Segment Start: Information shown

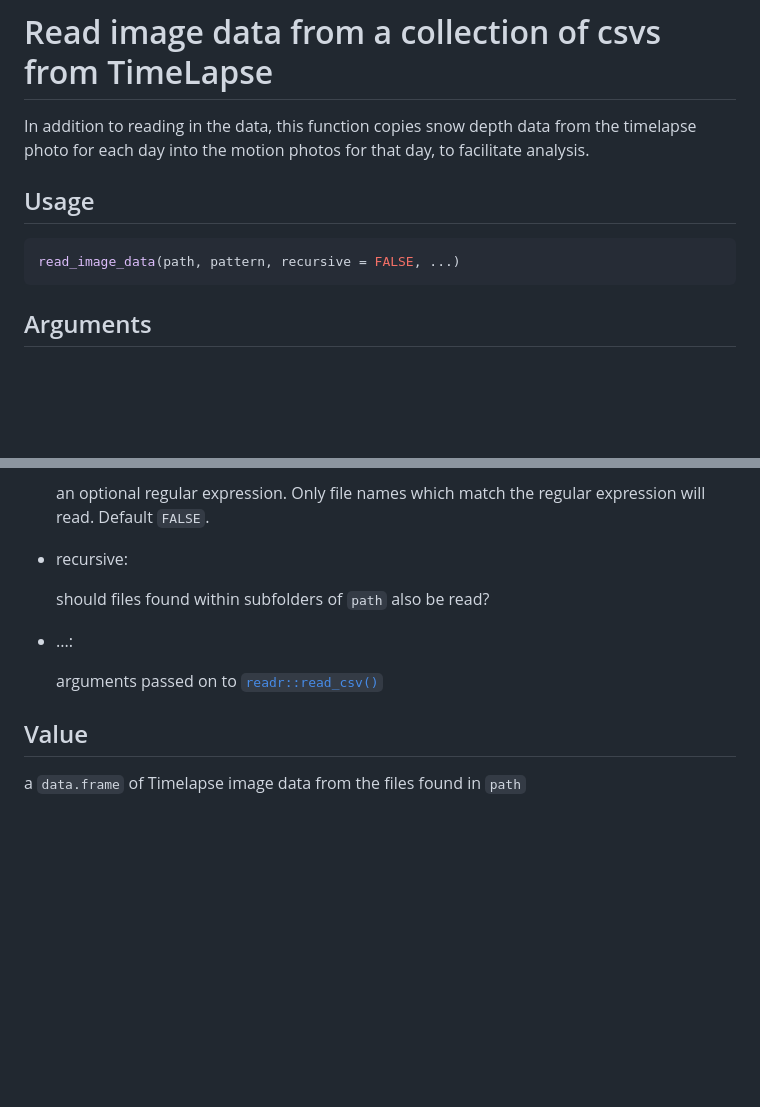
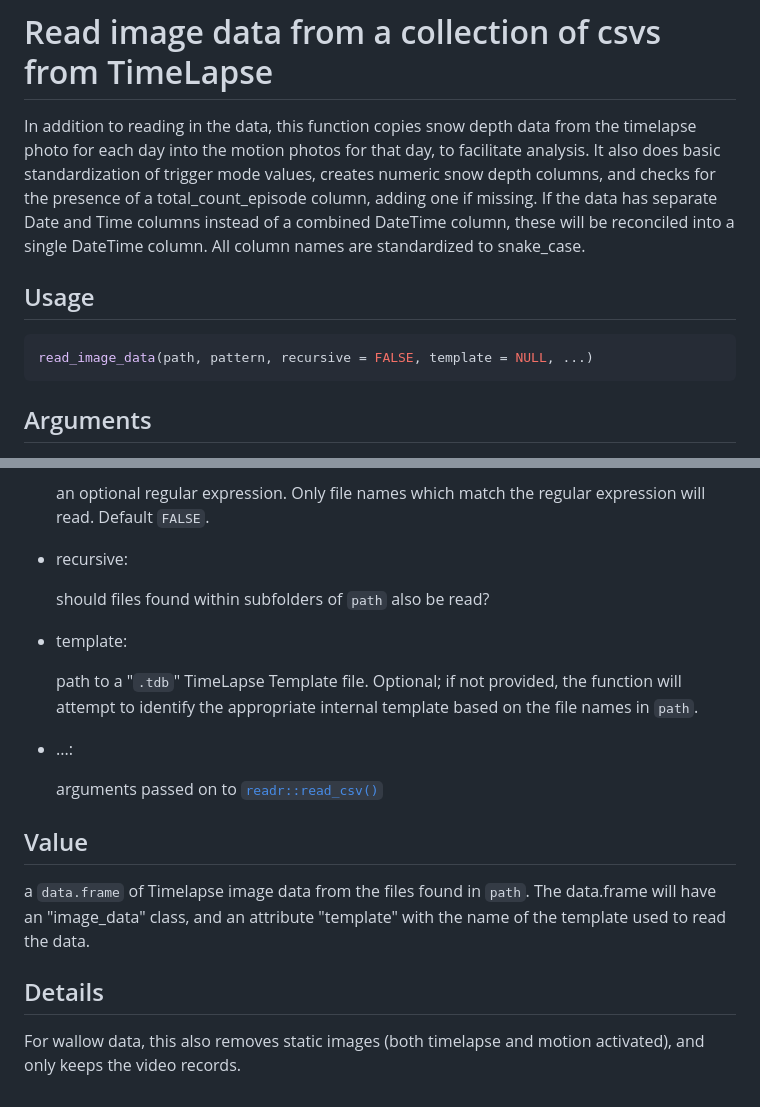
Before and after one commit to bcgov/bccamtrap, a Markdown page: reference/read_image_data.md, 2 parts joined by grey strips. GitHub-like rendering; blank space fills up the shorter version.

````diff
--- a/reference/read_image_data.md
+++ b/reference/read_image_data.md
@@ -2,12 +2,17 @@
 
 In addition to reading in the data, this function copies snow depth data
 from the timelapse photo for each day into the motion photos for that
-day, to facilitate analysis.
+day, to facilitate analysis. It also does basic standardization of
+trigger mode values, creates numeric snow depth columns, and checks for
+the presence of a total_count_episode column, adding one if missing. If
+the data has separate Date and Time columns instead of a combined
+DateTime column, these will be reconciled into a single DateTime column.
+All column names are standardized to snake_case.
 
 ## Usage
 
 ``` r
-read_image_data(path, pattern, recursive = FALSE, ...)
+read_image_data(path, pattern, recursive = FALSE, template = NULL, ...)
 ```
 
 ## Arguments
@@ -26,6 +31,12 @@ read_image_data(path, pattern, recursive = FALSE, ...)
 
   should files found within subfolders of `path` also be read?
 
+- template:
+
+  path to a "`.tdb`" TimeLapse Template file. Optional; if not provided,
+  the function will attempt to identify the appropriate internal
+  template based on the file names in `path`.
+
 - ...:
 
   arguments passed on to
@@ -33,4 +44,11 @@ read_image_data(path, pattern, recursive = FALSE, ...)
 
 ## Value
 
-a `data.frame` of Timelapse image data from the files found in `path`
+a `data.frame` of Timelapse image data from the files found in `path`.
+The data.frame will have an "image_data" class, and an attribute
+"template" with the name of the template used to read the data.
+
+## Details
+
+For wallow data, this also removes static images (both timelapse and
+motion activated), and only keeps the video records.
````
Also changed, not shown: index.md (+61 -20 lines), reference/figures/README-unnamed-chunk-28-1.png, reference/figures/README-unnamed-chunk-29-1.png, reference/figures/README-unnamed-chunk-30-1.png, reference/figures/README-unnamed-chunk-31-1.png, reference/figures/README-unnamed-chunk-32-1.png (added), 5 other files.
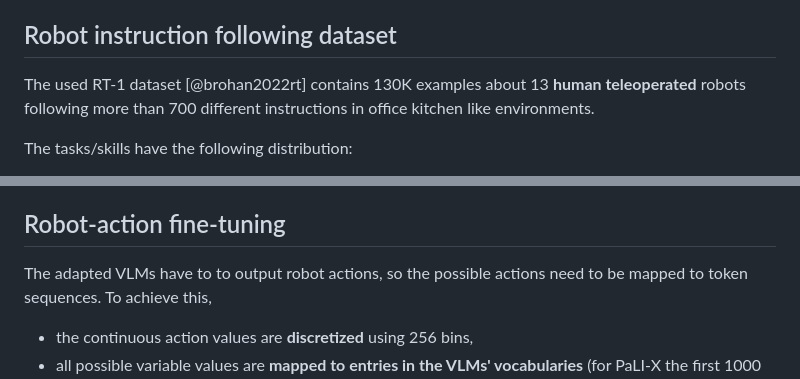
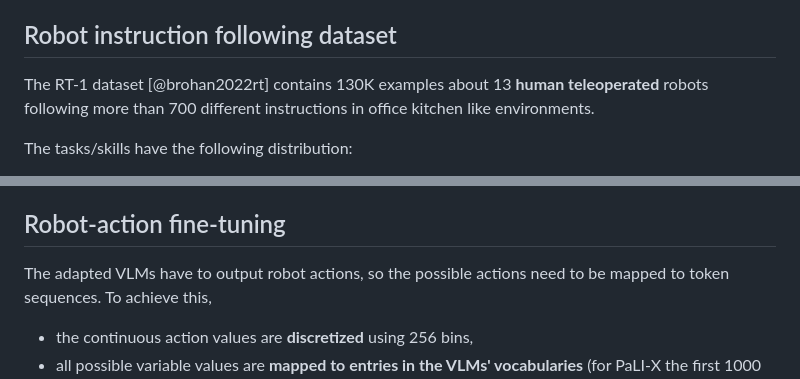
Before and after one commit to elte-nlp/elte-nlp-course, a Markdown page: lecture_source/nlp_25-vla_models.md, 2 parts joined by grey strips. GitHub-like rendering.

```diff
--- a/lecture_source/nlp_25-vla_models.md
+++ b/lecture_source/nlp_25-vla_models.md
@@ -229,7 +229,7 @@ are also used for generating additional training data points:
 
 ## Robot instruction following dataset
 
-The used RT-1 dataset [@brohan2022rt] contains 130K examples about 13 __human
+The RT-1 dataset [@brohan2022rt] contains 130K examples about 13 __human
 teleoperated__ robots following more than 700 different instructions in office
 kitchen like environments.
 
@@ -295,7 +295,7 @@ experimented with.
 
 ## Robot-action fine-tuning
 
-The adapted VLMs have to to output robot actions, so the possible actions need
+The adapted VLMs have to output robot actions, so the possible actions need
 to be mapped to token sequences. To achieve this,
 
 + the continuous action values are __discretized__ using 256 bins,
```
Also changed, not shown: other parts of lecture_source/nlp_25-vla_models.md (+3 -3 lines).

Segment End: Information shown

Your assignment
Filter the data above, keeping only lines that include the string "recursive".

Answer to this task
-read_image_data(path, pattern, recursive = FALSE, ...)
+read_image_data(path, pattern, recursive = FALSE, template = NULL, ...)
@@ -26,6 +31,12 @@ read_image_data(path, pattern, recursive = FALSE, ...)
@@ -33,4 +44,11 @@ read_image_data(path, pattern, recursive = FALSE, ...)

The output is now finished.